- A group of things, especially vehicles, traveling together
Throughout history, the sea was a dangerous place, and in many ways it still is. No matter how skilled a crew or stout a ship, alone it was often perilously prone to misfortune, whether by the elements or other seafarers. When a voyage held a lot at stake, instead of traveling alone, the safest bet to complete a task was to travel in an armada.
An armada usually means a group of military vessels that traverse the seas as a single unit. Historically, and still predominantly, armada has a close association with ships and military activity. However, it has since been loosened not only to mean a group of ships but any set of vehicles, or even inanimate objects or animals, in general.

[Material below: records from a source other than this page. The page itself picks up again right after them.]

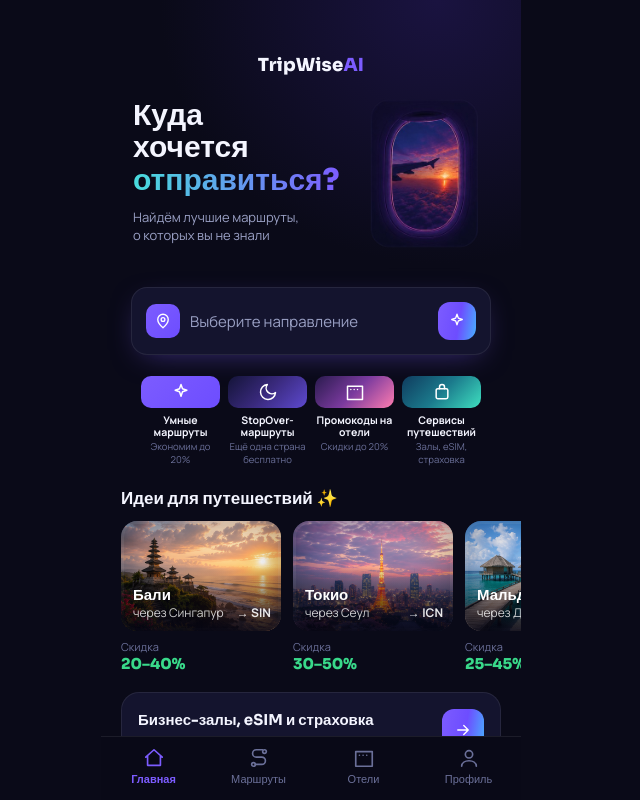
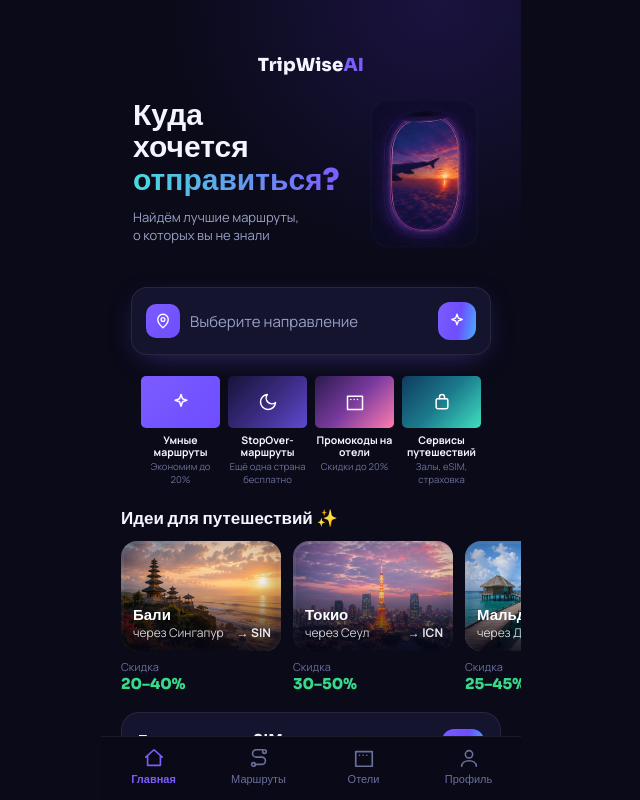
Before and after one commit to willi99708/tripwise-app, a React (Vite) app: page / in a window 1280 px wide. Shown: the whole page, without its empty margins (329-969 px from the left). Built offline with nearby package versions, Linux system fonts and the light colour scheme.

Commit message:
Update App.jsx

```diff
--- a/src/App.jsx
+++ b/src/App.jsx
@@ -321,7 +321,7 @@ function Home({ onSearch, onPickDest, goProfile }) {
       </div>
     </div>
     <div style={{ padding: "21px 40px 0", display: "grid", gridTemplateColumns: "1fr 1fr 1fr 1fr", gap: 8 }}>
-      {adv.map(([t, s, g, ic]) => (<div key={t} style={{ textAlign: "center" }}><div style={{ height: 32, borderRadius: 10, background: g, display: "grid", placeItems: "center", marginBottom: 6 }}><Icon d={ic} size={20} color="#fff" /></div><div style={{ fontSize: 10.5, color: T.text, fontWeight: 700, lineHeight: 1.15 }}>{t}</div><div style={{ fontSize: 9.5, color: T.subd, marginTop: 2 }}>{s}</div></div>))}
+      {adv.map(([t, s, g, ic]) => (<div key={t} style={{ textAlign: "center" }}><div style={{ height: 52, borderRadius: 5, background: g, display: "grid", placeItems: "center", marginBottom: 6 }}><Icon d={ic} size={20} color="#fff" /></div><div style={{ fontSize: 10.5, color: T.text, fontWeight: 700, lineHeight: 1.15 }}>{t}</div><div style={{ fontSize: 9.5, color: T.subd, marginTop: 2 }}>{s}</div></div>))}
     </div>
     <div style={{ padding: "22px 0 0 20px" }}>
       <div style={{ fontFamily: "Sora,sans-serif", fontWeight: 700, color: T.text, fontSize: 17, marginBottom: 12 }}>Идеи для путешествий ✨</div>
```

For instance, a group of parents shuttling their kids en masse from their soccer game to the pizza party afterward would constitute an armada just as much as a fleet of warships. The key sense that armada conveys is not just the abundance of the participants but the cohesion between them to form one unified force. Just like a nation is a single, encompassing group of people bound by a common purpose, so is an armada a singular, interdependent collection of moving objects with a shared mission. Additionally, it also implies a unit that is particularly large, powerful, or intimidating. A fleet is impressive, but an armada is truly formidable.
Example: New Yorkers crowded the docks during Fleet Week to see the American armada arrive.
Example: The visiting dignitary arrived to the embassy in an armada of black SUVs.
The English use of the word armada as we know it today began in the late-16th century, appropriated wholesale from the mid-16th century Spanish word for "an armed force." Prior to this, it took the form of the Medieval Latin word of the same meaning, "armata," which was the feminine past participle of the Latin "armare," meaning "to arm."
From James D. Bradley's Flags of Our Fathers:
This giant fleet of American warships - a modern armada - churns across the ocean day and night for a journey of four thousand miles. It moves with the inevitability of a railroad schedule. It stops for nothing, it deviates for nothing.
Bradley leans on armada's reference to an especially imposing fleet when he uses it to describe the American naval unit as it sails the world's oceans.
- If a fleet is an armada, it is very well-armed.
Bring out the linguist in you! What is your own interpretation of armada. Did you use armada in a game? Provide an example sentence or a literary quote.